However, we didn't want to tear into the stock 350 right off the bat and leave the shell of the car sitting abandoned somewhere while we bolted a new heart together. Instead, we chose to build an all-new small-block from scratch, using high-performance internals stuffed inside a four-bolt main, one-piece sealed, 350 block that would take a ton of abuse without any issue. It wasn't particularly hard to find one and when we finally dug it out from Greg Lovell's shop, we were impressed. Plucked from a bread truck some 10 years ago, the 350 block was in great shape and had the main caps that every small-block builder was looking for. Of course, we weren't planning on keeping the cubic-inches stock either, but we could have with how good the cylinder walls looked.

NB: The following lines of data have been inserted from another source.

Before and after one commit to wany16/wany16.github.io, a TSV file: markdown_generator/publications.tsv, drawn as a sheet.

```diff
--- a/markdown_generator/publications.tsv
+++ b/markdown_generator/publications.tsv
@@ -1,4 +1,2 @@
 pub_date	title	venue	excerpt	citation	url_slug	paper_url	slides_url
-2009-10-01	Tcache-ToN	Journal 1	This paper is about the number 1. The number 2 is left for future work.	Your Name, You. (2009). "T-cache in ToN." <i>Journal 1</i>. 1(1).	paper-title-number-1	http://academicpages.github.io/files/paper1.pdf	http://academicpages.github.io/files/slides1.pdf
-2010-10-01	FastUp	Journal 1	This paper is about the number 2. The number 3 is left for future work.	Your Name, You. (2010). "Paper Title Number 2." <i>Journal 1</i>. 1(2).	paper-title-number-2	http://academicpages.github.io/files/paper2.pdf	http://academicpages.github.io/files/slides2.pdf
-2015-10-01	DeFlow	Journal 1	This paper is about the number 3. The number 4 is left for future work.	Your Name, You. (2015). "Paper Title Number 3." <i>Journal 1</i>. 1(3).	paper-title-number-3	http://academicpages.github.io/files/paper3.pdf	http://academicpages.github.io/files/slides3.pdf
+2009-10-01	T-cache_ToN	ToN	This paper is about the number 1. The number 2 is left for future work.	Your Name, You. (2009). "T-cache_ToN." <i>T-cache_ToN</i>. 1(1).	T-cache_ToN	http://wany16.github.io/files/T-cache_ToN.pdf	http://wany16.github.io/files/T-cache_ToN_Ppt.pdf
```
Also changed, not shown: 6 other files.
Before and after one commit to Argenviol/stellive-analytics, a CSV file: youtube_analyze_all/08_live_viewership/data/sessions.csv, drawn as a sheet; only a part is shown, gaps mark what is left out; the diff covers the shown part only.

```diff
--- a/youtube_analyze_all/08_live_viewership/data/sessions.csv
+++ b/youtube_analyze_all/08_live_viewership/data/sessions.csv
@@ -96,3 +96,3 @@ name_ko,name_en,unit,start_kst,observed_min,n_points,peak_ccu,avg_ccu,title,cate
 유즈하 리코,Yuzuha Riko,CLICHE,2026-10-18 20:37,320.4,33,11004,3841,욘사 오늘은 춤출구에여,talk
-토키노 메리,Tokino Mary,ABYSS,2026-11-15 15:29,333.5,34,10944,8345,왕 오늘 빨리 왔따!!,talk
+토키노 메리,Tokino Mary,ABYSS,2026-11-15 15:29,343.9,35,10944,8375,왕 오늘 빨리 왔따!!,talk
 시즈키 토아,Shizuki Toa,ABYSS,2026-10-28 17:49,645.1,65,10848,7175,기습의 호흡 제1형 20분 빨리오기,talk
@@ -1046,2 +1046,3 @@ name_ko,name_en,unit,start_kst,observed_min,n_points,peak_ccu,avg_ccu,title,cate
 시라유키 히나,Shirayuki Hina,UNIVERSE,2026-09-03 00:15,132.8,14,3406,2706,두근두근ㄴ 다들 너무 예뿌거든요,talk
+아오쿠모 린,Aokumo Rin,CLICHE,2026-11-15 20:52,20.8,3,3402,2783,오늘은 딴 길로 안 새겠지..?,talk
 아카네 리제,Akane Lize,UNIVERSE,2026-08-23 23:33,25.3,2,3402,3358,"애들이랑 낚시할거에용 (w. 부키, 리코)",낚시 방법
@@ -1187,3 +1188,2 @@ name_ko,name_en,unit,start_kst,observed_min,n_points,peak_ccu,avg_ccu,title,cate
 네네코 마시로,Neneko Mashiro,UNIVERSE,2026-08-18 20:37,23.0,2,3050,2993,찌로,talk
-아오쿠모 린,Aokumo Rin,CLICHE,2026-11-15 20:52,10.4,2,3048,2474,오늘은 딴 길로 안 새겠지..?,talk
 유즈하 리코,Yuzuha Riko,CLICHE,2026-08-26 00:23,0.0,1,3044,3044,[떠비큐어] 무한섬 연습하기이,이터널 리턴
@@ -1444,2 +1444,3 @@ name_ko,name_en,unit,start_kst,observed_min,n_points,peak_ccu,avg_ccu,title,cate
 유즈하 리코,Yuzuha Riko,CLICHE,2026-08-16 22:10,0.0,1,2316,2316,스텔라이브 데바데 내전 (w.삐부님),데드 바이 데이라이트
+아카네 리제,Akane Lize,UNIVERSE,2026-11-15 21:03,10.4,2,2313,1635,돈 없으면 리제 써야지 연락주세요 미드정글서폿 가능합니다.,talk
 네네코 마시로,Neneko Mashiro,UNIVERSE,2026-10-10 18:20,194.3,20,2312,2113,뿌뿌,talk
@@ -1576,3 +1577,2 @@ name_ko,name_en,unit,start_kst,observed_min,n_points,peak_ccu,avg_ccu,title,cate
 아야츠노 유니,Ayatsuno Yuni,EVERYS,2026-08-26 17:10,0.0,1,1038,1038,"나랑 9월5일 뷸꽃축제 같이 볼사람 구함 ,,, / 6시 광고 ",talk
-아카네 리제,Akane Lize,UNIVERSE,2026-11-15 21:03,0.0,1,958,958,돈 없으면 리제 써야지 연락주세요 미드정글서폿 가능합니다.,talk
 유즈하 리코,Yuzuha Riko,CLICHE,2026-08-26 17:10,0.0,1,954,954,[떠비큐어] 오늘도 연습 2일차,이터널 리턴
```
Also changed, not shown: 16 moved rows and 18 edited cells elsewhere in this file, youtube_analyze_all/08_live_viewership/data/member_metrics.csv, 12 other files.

If you're starting to think you've read this before, you may remember that we've covered this project already in an earlier issue, where we waxed nostalgic about the good ol' days, showed off Steve's super clean Formula, and introduced the Lunati Sledgehammer 383 cubic-inch rotating assembly that we were planning to use. After a small struggle trying to find a machine shop that wasn't backed up (good luck with that!), we were finally able to drop our 350 off to be cleaned, decked, bored, and put together. This month our focus was on bolting the bottom end together and installing the camshaft. Follow along to watch Greg Lovell kick it old school as he puts together an SBC the way they used to do it.